The TED Countdown Library now includes 238 talks on climate issues, viewed over 273 million times, equipping our global audience with actionable information.

Hosts Orlando P. Bailey, Lindsay Levin and David Biello open the TED Countdown Summit in July.
Second caption
During a site visit with The Greening of Detroit, attendees helped plant trees.
A panel speaks on protecting and restoring nature at scale, during a breakthrough session.
Anika Goss, the CEO of Detroit Future City, on building a better climate future in her city.
Tennessee State Representative Justin J. Pearson and Member of UK Parliament David Lammy discuss the concept of “brave leadership.”
Hosts Orlando P. Bailey, Lindsay Levin and David Biello open the TED Countdown Summit in July.
Spotlight #2

More nuanced stories on war, democracy and more

The news and social media often paint a picture of humanity, stuck in a doom loop. Over the course of 2023, TED looked at these narratives with open, unwavering eyes — and brought a more solutions-oriented mindset to them. This was the case on climate and AI, but on other issues too. In October, two days after Hamas’ attack on Israel, curator Helen Walters held an in-depth conversation with political scientist Ian Bremmer, focusing on how to find — and parse — reliable information. And in November, TED Democracy brought together a diverse group of thinkers, from academics to elected officials, to discuss global democracy. With South African politician Lindiwe Mazibuko making the case that good democracies learn from past mistakes and strategist Sarah Longwell exploring how countries build coalitions that transcend political parties, the event challenged us to be more expansive in our thinking.

140 leaders came together for TED Democracy and left ready to bring solutions back to their sphere of influence.

Pictured: Lindiwe Mazibuko sharing an inspiring insight at TED Democracy in November.
Lindiwe Mazibuko shared an inspiring insight at TED Democracy in November: that the strongest democracies learn from mistakes.

The TED audience does more than watch talks. They participate in the betterment of society.

This Year:

Nearly 5,000 people

came together for TED events, gathering in person and launching collaborations with other leaders, dreamers and go-getters.

More than 29,000

contributed as TED Members, joining us and directly supporting this work.

Fans of all kinds

shared and saved TED content more than 25 million times on social media, spreading ideas with friends, family, and colleagues.

Spotlight #3

Big, audacious

In 2023, The Audacious Project — TED’s collaborative funding initiative for big, world-shaking ideas — catalyzed more than $1 billion dollars for its new cohort of 10 projects. From transforming foster care throughout the US to accelerating locally-led land restoration across Africa, these powerful ideas received major funding, as well as the credibility, resources and catalytic momentum to work toward change for years to come.
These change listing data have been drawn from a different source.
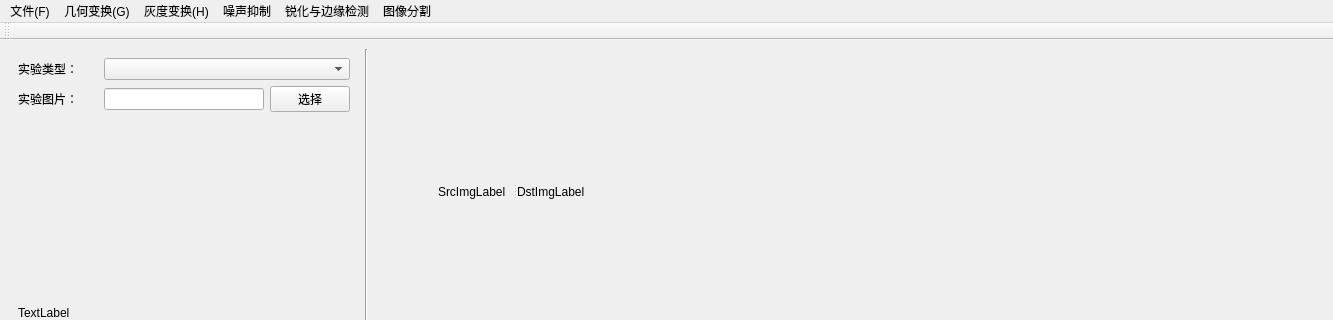
Qt form DLMainWindow.ui (Edward-HE/SDUWH_DIP_2020) before a commit; both pictures show x 0 to 1333 and y 0 to 320 of the 1333 by 579 pixel window.
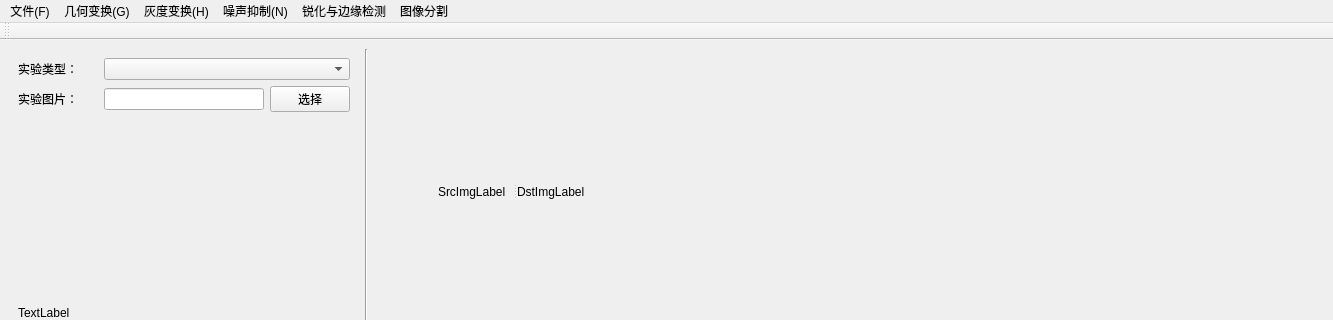
The same form after that commit.

Commit message: 添加灰度变换、噪声抑制

Patch:
```diff
--- a/DLMainWindow.ui
+++ b/DLMainWindow.ui
@@ -210,9 +210,9 @@
     <addaction name="action_hist"/>
     <addaction name="action_balance"/>
    </widget>
-   <widget class="QMenu" name="menu_3">
+   <widget class="QMenu" name="menu_N">
     <property name="title">
-     <string>噪声抑制</string>
+     <string>噪声抑制(N)</string>
     </property>
    </widget>
    <widget class="QMenu" name="menu_4">
@@ -228,7 +228,7 @@
    <addaction name="menu"/>
    <addaction name="menu_G"/>
    <addaction name="menu_H"/>
-   <addaction name="menu_3"/>
+   <addaction name="menu_N"/>
    <addaction name="menu_4"/>
    <addaction name="menu_5"/>
   </widget>
```
Left out of the diff: 36 changed lines with no effect on the pictures. The commit also changes 8 other files.
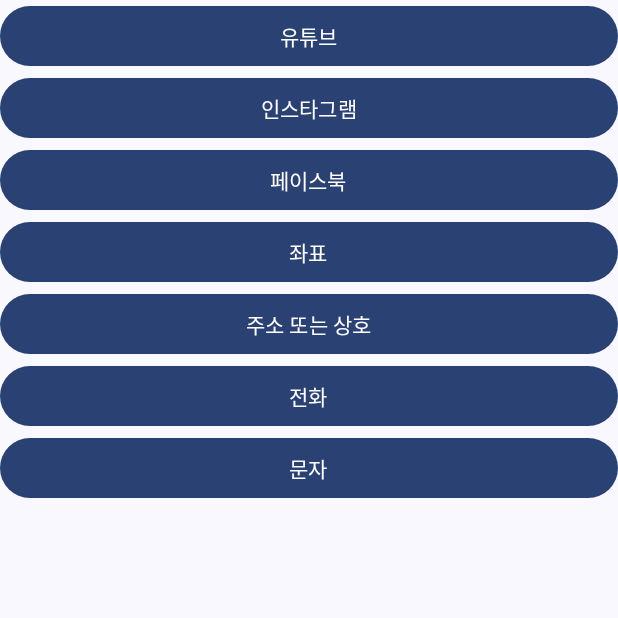
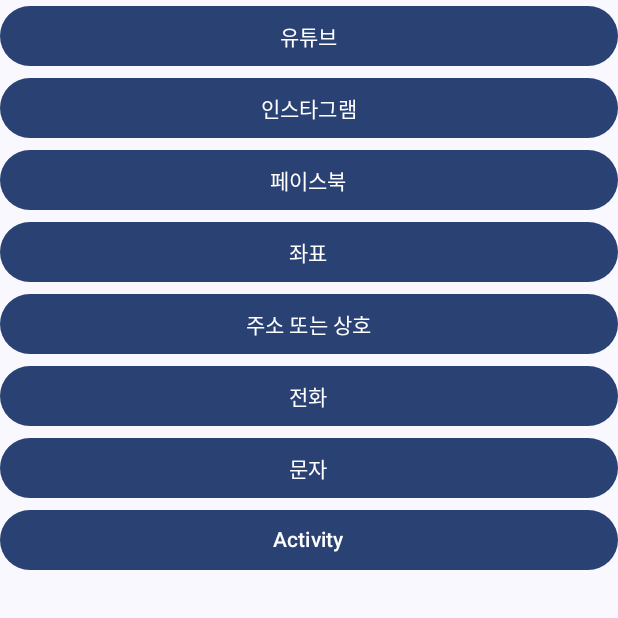
Before and after one commit to devbwoh/S24W1401Intent, an Android app built with Jetpack Compose: the screen it shows after launch (MainActivity), on a phone screen of 412 x 824 dp, the top half of it. Run offline under Robolectric (Android 15) with nearby library versions, the phone set to English and light mode, and no system bars.

Commit message:
🚀 Explicit Intent

```diff
--- a/app/src/main/java/com/example/s24w1401intent/MainActivity.kt
+++ b/app/src/main/java/com/example/s24w1401intent/MainActivity.kt
@@ -132,5 +132,15 @@ fun IntentButtons(modifier: Modifier = Modifier) {
         ) {
             Text("문자")
         }
+        Button(
+            modifier = modifier
+                .fillMaxWidth(),
+            onClick = {
+                val intent = Intent(context, SecondActivity::class.java)
+                startActivity(context, intent, null)
+            }
+        ) {
+            Text("Activity")
+        }
     }
 }
--- a/app/src/main/res/values/strings.xml
+++ b/app/src/main/res/values/strings.xml
@@ -1,3 +1,4 @@
 <resources>
     <string name="app_name">S24W1401Intent</string>
+    <string name="title_activity_second">SecondActivity</string>
 </resources>
--- a/app/src/main/res/values/themes.xml
+++ b/app/src/main/res/values/themes.xml
@@ -1,4 +1,5 @@
 <?xml version="1.0" encoding="utf-8"?>
 <resources>
+
     <style name="Theme.S24W1401Intent" parent="android:Theme.Material.Light.NoActionBar" />
 </resources>
```
Also changed, not shown: app/src/main/AndroidManifest.xml (+8 -3 lines), app/src/main/java/com/example/s24w1401intent/SecondActivity.kt (added, +39 -0 lines).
These projects offer bold new models, sweeping cross-sector collaborations and full-out systems change. “Each one offers a unique approach to shift the status quo,” says Executive Director Anna Verghese.

Betsy Doyle of The Audacious Project (right) works with Sixto Cancel (left) on his plan to transform foster care in the US.
In its first five years, The Audacious Project has catalyzed more than $4 billion for 49 projects taking on the world’s most urgent challenges.

78% of projects are making strong progress toward their goals, changing systems and lives.

"Girls' education is the silver bullet. But only if you do it right."

—Angeline Murimirwa of CAMFED, whose plan will support 5 million girls across Sub-Saharan Africa in completing their education

“100 million Americans — one in three people — have a record.”

—Sheena Meade of Clean Slate Initiative, whose drive to expand record clearance will give 16 million Americans a second chance

“We’re collaborating with the ultimate partner: nature.”

—Jennifer Doudna of the Innovative Genomics Institute, which is pioneering an entirely new approach to treating disease and fighting climate change